“Our trains start too late, and are too infrequent on Sundays”, said PTUA President Daniel Bowen.
The PTUA compared train timetables from across the country and found that Melbourne’s earliest trains into the CBD arrive later than anywhere else in Australia except Adelaide.
Median first arrival times are Sydney 5:11am, Brisbane 6:48am, Perth 7:39am, Adelaide 8:38am and Melbourne 7:56am.
“First trains arriving around 8am into Melbourne’s CBD causes a lot of problems for those working on Sunday, particularly shift workers and those in the hospitality industry, many of whom need to start work earlier.
“The train system waking up at 8am might have made sense in the 1950s, but it doesn’t in 2011.”
Mr Bowen said the trains’ late start played havoc with Melbourne’s special events calendar. “Big city events such as the Melbourne Marathon have been forced to advise thousands of participants that ‘public transport is not an option’ because they start at 7am. This causes untold traffic chaos.”
Mr Bowen said another example was the City 2 Bay event, which started later in the morning at 8:30am, but flagged on its web site that due to train timetables, ‘time will be tight for dropping off your bags, making a toilet stop then getting to the start line’, and suggested people instead drive and park at Etihad Stadium.
“Is this really the best we can do for sports-mad Melburnians?”, said Mr Bowen. “Tell them that for getting to CBD events, public transport can’t do it, and they’ll have to battle the traffic instead? This is what trains should excel at.”
Mr Bowen said that poor frequencies on Sundays also led to overcrowding and long waits for trains across the day.
“Trains only run every 30 to 40 minutes for most of Sunday morning, and also on Sunday nights – and the result is long waits and overcrowding. Why should someone wait 40 minutes for a train and then find they can’t even get a seat? Even the 20 minute Sunday afternoon services are now overloaded on many lines.”
Mr Bowen called for an immediate shake-up of Sunday timetables, and said that the new Public Transport Development Authority, once operating, should review weekend and holiday timetables, and ensure that services met Melbourne’s needs, with earlier services on Sundays and more frequent trains, trams and buses to cope with weekend shopping and sporting crowds and to help people get around the city and suburbs.
“It’s time we had public transport that met Melbourne’s needs in the 21st century”, concluded Mr Bowen.
* * *

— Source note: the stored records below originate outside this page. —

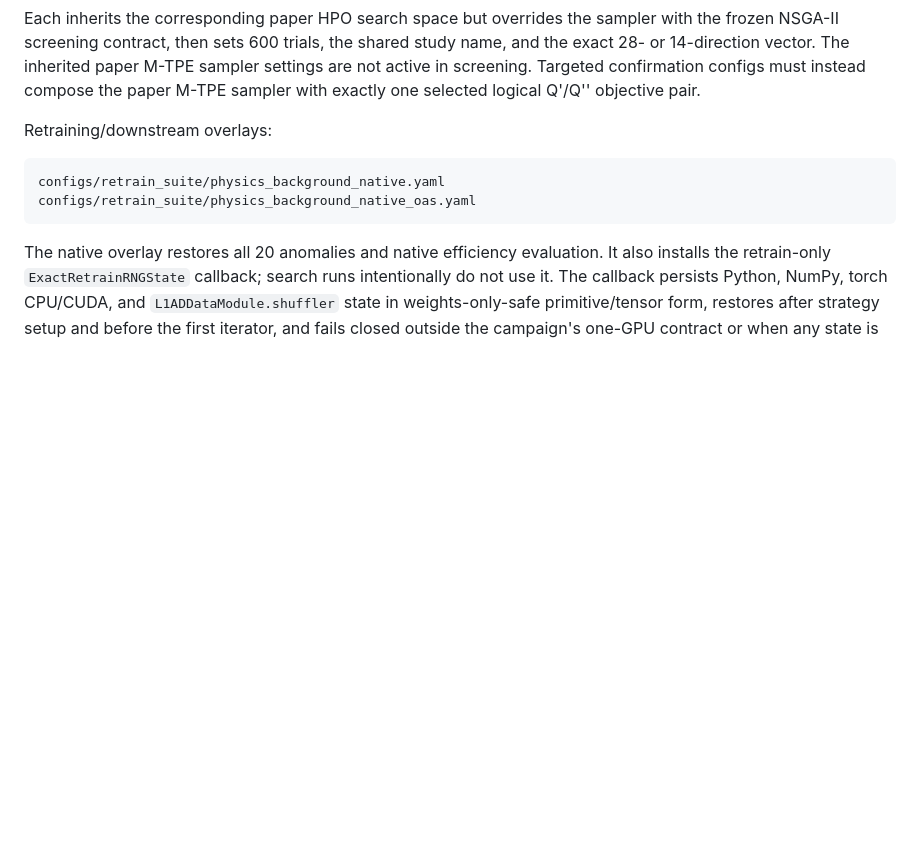
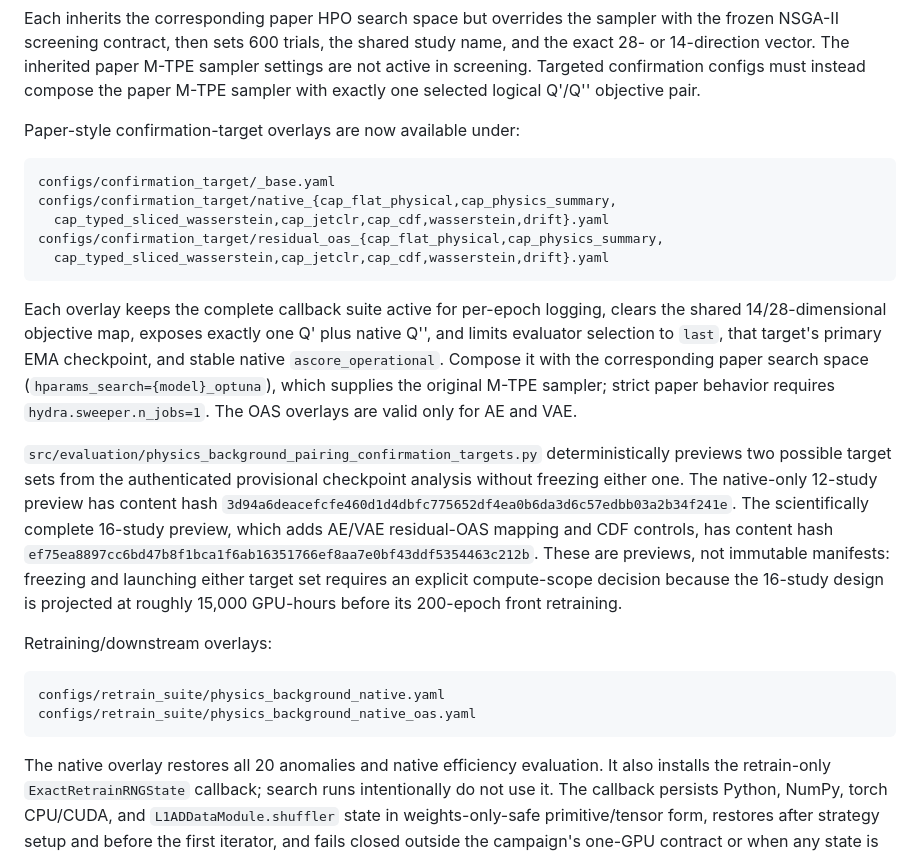
Before and after one commit to bb511/ADatL1, a Markdown page: research/physics_background_pairing/PLAN.md, the part around the change. GitHub-like rendering; blank space fills up the shorter version.

Commit message:
docs: record confirmation-stage readiness

````diff
--- a/research/physics_background_pairing/PLAN.md
+++ b/research/physics_background_pairing/PLAN.md
@@ -383,6 +383,35 @@ the frozen NSGA-II screening contract, then sets 600 trials, the shared study na
 the exact 28- or 14-direction vector. The inherited paper M-TPE sampler settings are
 not active in screening. Targeted confirmation configs must instead compose the paper
 M-TPE sampler with exactly one selected logical Q'/Q'' objective pair.
+
+Paper-style confirmation-target overlays are now available under:
+
+```text
+configs/confirmation_target/_base.yaml
+configs/confirmation_target/native_{cap_flat_physical,cap_physics_summary,
+  cap_typed_sliced_wasserstein,cap_jetclr,cap_cdf,wasserstein,drift}.yaml
+configs/confirmation_target/residual_oas_{cap_flat_physical,cap_physics_summary,
+  cap_typed_sliced_wasserstein,cap_jetclr,cap_cdf,wasserstein,drift}.yaml
+```
+
+Each overlay keeps the complete callback suite active for per-epoch logging, clears
+the shared 14/28-dimensional objective map, exposes exactly one Q' plus native Q'',
+and limits evaluator selection to `last`, that target's primary EMA checkpoint, and
+stable native `ascore_operational`. Compose it with the corresponding paper search
+space (`hparams_search={model}_optuna`), which supplies the original M-TPE sampler;
+strict paper behavior requires `hydra.sweeper.n_jobs=1`. The OAS overlays are valid
+only for AE and VAE.
+
+`src/evaluation/physics_background_pairing_confirmation_targets.py` deterministically
+previews two possible target sets from the authenticated provisional checkpoint
+analysis without freezing either one. The native-only 12-study preview has content
+hash `3d94a6deacefcfe460d1d4dbfc775652df4ea0b6da3d6c57edbb03a2b34f241e`.
+The scientifically complete 16-study preview, which adds AE/VAE residual-OAS mapping
+and CDF controls, has content hash
+`ef75ea8897cc6bd47b8f1bca1f6ab16351766ef8aa7e0bf43ddf5354463c212b`.
+These are previews, not immutable manifests: freezing and launching either target set
+requires an explicit compute-scope decision because the 16-study design is projected
+at roughly 15,000 GPU-hours before its 200-epoch front retraining.
 
 Retraining/downstream overlays:
 
````
Also changed, not shown: research/physics_background_pairing/RUN_LEDGER.md (+12 -0 lines).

 We compared train timetables for all capital cities in Australia with suburban train services. Services that do not run on Sundays were excluded, as were Melbourne’s Stony Point line and V/Line suburban services. First arrivals may not serve all stations. We have been generous to Melbourne and used the first CBD/loop station. For other cities we have counted the main CBD station/terminus, even if the first train called at other CBD stations first. We did not compare train frequencies, but see point 6.
 Melbourne Marathon web site, 2010
 City 2 Bay, January 2011: http://www.city2bay.com.au/Event/Transport.aspx
“Tight Train Times: Our research tells us that most trains arrive at Southern Cross Station between 7.50am and 8.10am, so time will be tight for dropping off your bags, making a toilet stop then getting to the start line.”
 http://weightloss.com.au/events/melbourne-events.html This list of fun runs includes eleven this year that start in inner-Melbourne on Sunday at or before 9am
 Sunday train overcrowding
 The Sandringham, Hurstbridge, Epping, Upfield, Craigieburn, Sydenham, Werribee and Williamstown lines run every 40 minutes on Sundays until about 10:30am. Other lines run every 30 minutes. All lines run every 20 minutes until about 7pm.
After 7pm, the Epping, Hurstbridge, Lilydale, Belgrave, Glen Waverley and Alamein lines run every 40 minutes, with last trains around 11:30pm. Other lines run every 20-30 minutes until about midnight.